To help developers identify mechanisms that lead to system crashes or have other security implications, Microsoft will unveil its !exploitable (pronounced "bang exploitable") Crash Analyzer on Friday at the CanSecWest conference in Vancouver. The open source tool will be available as a free download at the Microsoft Security Engineering Center's Web site.
The tool is designed to help developers classify, assess and ultimately prevent program crashes, especially as they relate to exploits running loose in enterprise processing environments.
!exploitable is a plug-in for the Windows debugger that classifies different crash scenarios, grouping them into what it calls "hashes." Based on information discovered on "major" and "minor" hashes, the tool isolates crashes and correlates them with bugs to determine the frequency of bug-related crashes or shutdowns caused by the same exploit.
The tool is also diagnostic in the sense that it can estimate the exploitability of any given vulnerability with a rating system that ranges from "Exploitable," "Probably Exploitable," "Possibly Exploitable" and "Unknown."
Observers tout the tool's release as useful because it helps reduce the attack surface of the whole enterprise stack, not just Microsoft's own software.

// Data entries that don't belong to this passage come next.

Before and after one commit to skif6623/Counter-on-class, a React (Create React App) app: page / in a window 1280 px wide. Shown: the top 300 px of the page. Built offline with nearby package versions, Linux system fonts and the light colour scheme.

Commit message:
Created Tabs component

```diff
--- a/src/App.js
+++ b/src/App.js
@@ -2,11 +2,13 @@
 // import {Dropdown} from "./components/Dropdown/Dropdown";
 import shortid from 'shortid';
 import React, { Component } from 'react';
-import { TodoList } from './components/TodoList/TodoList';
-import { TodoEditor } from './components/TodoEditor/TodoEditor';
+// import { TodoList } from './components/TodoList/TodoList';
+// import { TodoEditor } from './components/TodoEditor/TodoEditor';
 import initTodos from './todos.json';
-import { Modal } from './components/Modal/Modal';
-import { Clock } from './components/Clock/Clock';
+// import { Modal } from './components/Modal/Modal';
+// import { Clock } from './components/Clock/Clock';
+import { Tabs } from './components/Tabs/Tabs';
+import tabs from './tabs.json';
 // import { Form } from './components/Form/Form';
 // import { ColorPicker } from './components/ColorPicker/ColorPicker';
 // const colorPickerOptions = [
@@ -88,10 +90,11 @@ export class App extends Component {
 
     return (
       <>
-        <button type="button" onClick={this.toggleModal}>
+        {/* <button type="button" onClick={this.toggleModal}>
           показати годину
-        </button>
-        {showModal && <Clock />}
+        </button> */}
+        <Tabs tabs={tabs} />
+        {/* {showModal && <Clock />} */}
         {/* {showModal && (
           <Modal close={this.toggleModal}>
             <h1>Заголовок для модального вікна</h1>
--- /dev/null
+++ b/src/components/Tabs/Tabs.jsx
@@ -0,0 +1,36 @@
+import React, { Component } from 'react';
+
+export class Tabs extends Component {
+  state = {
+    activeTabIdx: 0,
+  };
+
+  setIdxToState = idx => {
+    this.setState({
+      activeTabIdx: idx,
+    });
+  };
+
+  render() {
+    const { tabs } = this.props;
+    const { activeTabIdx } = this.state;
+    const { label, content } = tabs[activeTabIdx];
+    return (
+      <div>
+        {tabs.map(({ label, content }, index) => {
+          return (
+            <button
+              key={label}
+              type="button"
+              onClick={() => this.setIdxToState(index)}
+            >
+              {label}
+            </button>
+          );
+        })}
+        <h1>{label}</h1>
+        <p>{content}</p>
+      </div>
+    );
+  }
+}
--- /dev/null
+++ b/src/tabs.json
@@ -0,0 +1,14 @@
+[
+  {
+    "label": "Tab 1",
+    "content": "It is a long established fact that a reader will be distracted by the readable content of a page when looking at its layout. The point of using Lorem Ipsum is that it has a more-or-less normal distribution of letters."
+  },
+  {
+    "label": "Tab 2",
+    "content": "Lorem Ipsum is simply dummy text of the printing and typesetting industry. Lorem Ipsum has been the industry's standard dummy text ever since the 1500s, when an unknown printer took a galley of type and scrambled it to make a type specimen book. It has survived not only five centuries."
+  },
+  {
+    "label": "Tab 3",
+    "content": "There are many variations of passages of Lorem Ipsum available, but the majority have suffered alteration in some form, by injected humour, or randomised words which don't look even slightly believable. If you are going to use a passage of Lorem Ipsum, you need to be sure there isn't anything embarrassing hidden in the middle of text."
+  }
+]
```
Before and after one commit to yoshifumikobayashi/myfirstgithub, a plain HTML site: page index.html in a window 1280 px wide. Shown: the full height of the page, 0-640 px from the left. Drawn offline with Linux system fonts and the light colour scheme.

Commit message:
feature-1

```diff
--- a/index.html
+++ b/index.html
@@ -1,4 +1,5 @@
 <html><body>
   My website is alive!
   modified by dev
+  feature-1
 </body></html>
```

"As a tool, it can save developers time and effort," said Roger Kay, president of Endpoint Technologies Associates Inc. "A number of apparently different crashes can actually be caused by the same code. The analyzer isolates the offending block and essentially says, 'Here, all these different crashes are actually the same failure, and it's an important one that you ought to fix right away because it presents an open attack surface,' or 'This other one isn't harmful, so then you can fix it when you have time.'"
!exploitable is the latest bell-and-whistle technology designed to drive home the concept of a security development lifecycle (SDL) to Microsoft technology partners and Windows enterprise professionals. Under SDL, security would be both an integral and integrated part of application development in non-Windows and Windows processing stacks alike. The goal is to put the onus on development managers and IT policy makers to create benchmarks and criteria for reducing IT risk.

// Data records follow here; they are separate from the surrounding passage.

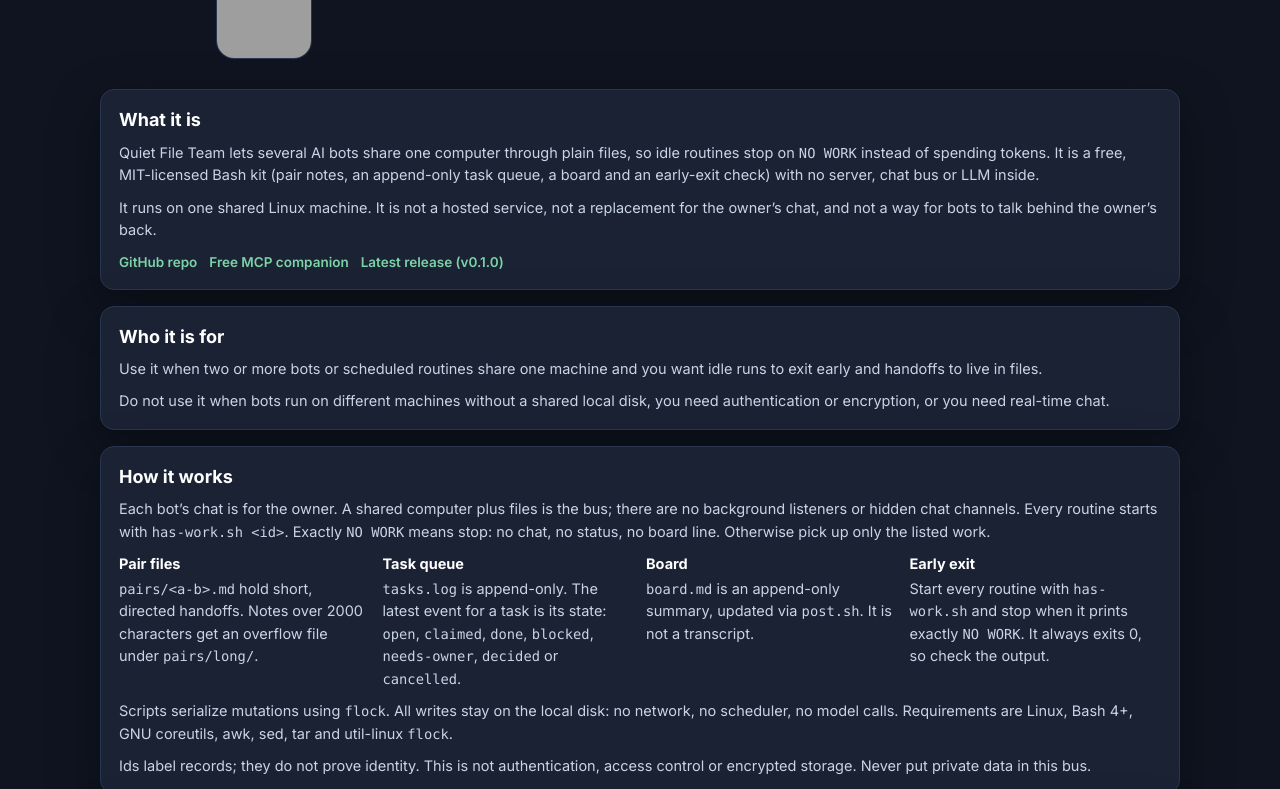
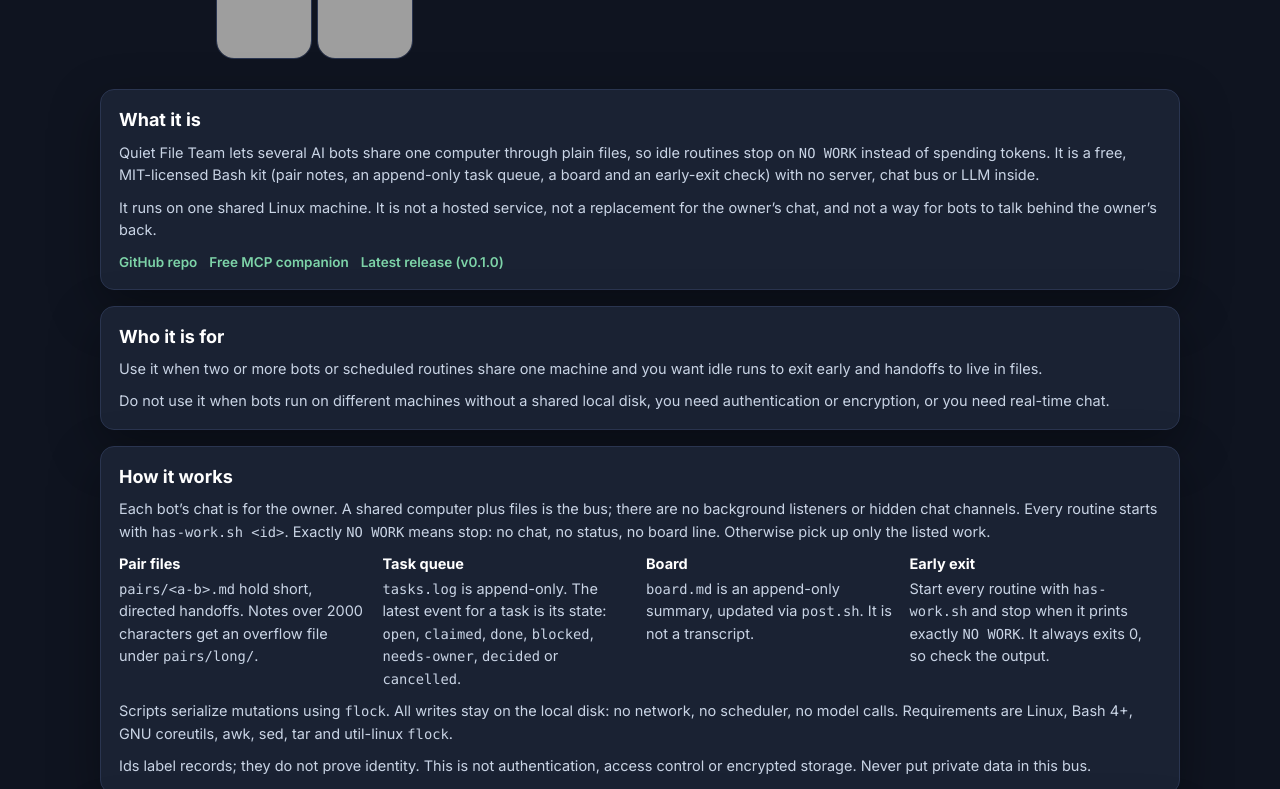
Before and after one commit to PandaFederation/pandafederation.github.io, a plain HTML site: page quiet-file-team/index.html in a window 1280 px wide. Shown: the part 295-1084 px from the top of the page. Drawn offline with Linux system fonts and the light colour scheme; grey boxes are pictures that could not be loaded.

Commit message:
Add FoundrList badge to Quiet File Team page

```diff
--- a/quiet-file-team/index.html
+++ b/quiet-file-team/index.html
@@ -124,7 +124,7 @@
       <h1>Quiet File Team</h1>
       <p>Free local Bash kit for agent teams that share one computer through files</p>
       <p class="meta"><span class="pill">Free</span><span class="pill muted">MIT</span><span class="pill muted">Bash · Linux</span><span class="pill muted">No server</span></p>
-      <p class="badges"><a href="https://launchigniter.com/product/quiet-file-team?ref=badge-quiet-file-team" target="_blank" rel="noopener"><img src="https://launchigniter.com/api/badge/quiet-file-team?theme=light" alt="Featured on LaunchIgniter" width="212" height="55" /></a></p>
+      <p class="badges"><a href="https://launchigniter.com/product/quiet-file-team?ref=badge-quiet-file-team" target="_blank" rel="noopener"><img src="https://launchigniter.com/api/badge/quiet-file-team?theme=light" alt="Featured on LaunchIgniter" width="212" height="55" /></a> <a href="https://foundrlist.com/product/quietfileteam?utm_source=badge&amp;utm_medium=embed" target="_blank" rel="noopener"><img src="https://foundrlist.com/api/badge/quietfileteam" alt="Featured on FoundrList" width="150" height="48" /></a></p>
     </header>
   </div>
 
```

"You can measure functionality, dependability and viability in any environment, but security is a bit more difficult to track over time," said Dan Kaminsky, director of penetration testing at security firm IOActive Inc. "What Bang Exploitable does is create a scenario that is asymmetrically better for the good guys. It answers the question of how you release tools without actually helping the attackers."
Furthermore, Kaminsky said, the tool's ease of use will be a boon for non-security personnel and junior developers and testers, giving them the leeway to paint various scenarios of what could happen so that it doesn't.
"We know for sure that at one point or another, a system is going to crash," Kaminsky said. "But I think having the weight of a Microsoft behind you and being able to say, hey, we know this was an operational thing and not a security thing or the other way around is a positive step for the whole IT ecosystem."
Jabulani Leffall is an award-winning journalist whose work has appeared in the Financial Times of London, Investor's Business Daily, The Economist and CFO Magazine, among others.